1975 Album Gets 2015 Re-Release


Na Mele A Ka Haku sits in a very strange place in the realm of Hawaiian music. It’s an absurdly obscure release from 1975. One listen through and you’ll be left wondering what just happened. I’m not kidding. Its magnificently weird blend of multicultural ideas manifested through storytelling, melody and synthesizers creates something like nothing else Hawaii has ever produced.

Na Mele A Ka Haku is the work of Frank Tavares, aka Haku, a musician, poet and former chairman of the Maui Community College Music and Drama Department. He recorded Haku on Maui with the help of Wayne Carvalho of Honolulu-based Sinergia Recording Studio. It recently got re-issued on CD and LP by Osaka’s EM Records. (Thanks to Brendan at Maui’s Request Music for the tip!)

The most amazing thing about this album is its Hawaiian-ness — and yet it could be argued that the spoken word psychedelics and eerie synthesizers are far from anything we’ve ever considered to be Hawaiian.

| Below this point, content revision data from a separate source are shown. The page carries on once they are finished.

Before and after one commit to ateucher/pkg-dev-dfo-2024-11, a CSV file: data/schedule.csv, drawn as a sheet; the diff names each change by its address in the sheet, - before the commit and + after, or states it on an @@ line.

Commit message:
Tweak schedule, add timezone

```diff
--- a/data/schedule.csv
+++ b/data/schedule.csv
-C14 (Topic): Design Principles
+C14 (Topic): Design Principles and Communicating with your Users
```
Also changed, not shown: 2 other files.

The album made its first online appearance in 2009, when Waxidermy.com’s Jeff Hassett uploaded some sound clips accompanied by his review of this oddity: “Haku just keeps coming with one uniquely disorienting idea after another … New Age synth washes with nonsensical fairy tales? Check. Kraftwerk-esque Hawaiian electronica? Yup. Excursions into deep space with ethereal female vocals? It’s here …”

In Frank Tavares’ original 1975 liner notes, also found on the 2015 repress, the artist reflects on the music he created. “Side 1 suggests rural or outer island Hawaii to me,” Tavares muses, “a peep into the down-home, at-home, by-the-family style entertainment provided in the homes of various ethnic groups.” These are the “nonsensical” fairy tales Hassett mentions in his review — stories that in fact merge Filipino, Hawaiian and Japanese folklore to become something of an opus that reflects who we are and what Hawaii is today — well, at least what it was in the mid-1970s.

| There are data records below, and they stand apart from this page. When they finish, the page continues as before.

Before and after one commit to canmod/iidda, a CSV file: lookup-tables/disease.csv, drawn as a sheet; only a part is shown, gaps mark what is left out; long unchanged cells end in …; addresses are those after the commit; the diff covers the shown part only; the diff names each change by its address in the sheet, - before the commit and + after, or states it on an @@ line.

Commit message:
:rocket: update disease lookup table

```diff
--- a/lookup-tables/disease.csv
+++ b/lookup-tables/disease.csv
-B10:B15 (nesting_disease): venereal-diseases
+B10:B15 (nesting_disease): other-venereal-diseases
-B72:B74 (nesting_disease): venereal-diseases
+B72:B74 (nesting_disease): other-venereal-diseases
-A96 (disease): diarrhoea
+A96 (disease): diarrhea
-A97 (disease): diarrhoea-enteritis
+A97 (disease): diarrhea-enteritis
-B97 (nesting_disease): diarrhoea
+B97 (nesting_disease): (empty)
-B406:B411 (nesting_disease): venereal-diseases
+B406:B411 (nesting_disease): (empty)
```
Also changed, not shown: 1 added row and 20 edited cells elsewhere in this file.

“Side 2,” Tavares continues, “in contrast represents a studied aspect of our lives in Hawaii. It is more of the city …” The city — much more relatable for us Honoluluans than the rural landscape Haku harkens on the first side, and yet Honolulu’s seen so many (often controversial) changes lately that it may be hard to agree with Tavares’ next line: “It does however radiate a Hawaii today stronger than ever before.”

Sitting here today, listening intently to Haku in its entirety (which really has weirded me out after the third uninterrupted spin), I wonder what a man like Frank Tavares would feel like living in Honolulu today. What kind of music the countless skyward-crawling condos would conjure in his soul? What kinds of instruments and samplers would he experiment with to express his feelings toward the city’s changing landscape?

Tavares admits that the album’s final song, Mamina (Regretful), is his most personal. “I’ve included it here because it is an important song,” he writes. Drawing from Hawaiian chant and melody as well as Japanese and paniolo-style musical influences, Mamina makes its strongest statement with its lyrics (sung in Hawaiian and translated by Tavares to English): “Where once sun-filled streams glistened in her eyes and flowers breathed like wind songs in her hair, now stands pillars of concrete … Most beautiful of all, Hawaii, you are dying. Tomorrow, your children will be forgotten.”

Solemn, poetic, impactful. In the words of Tavares, the album’s final moments are “a powerful judgement, which helps remind us that the ultimate destiny and purpose of Hawaii rests in our hands.”

You can find more about Na Mele A Ka Haku at emrecords.net.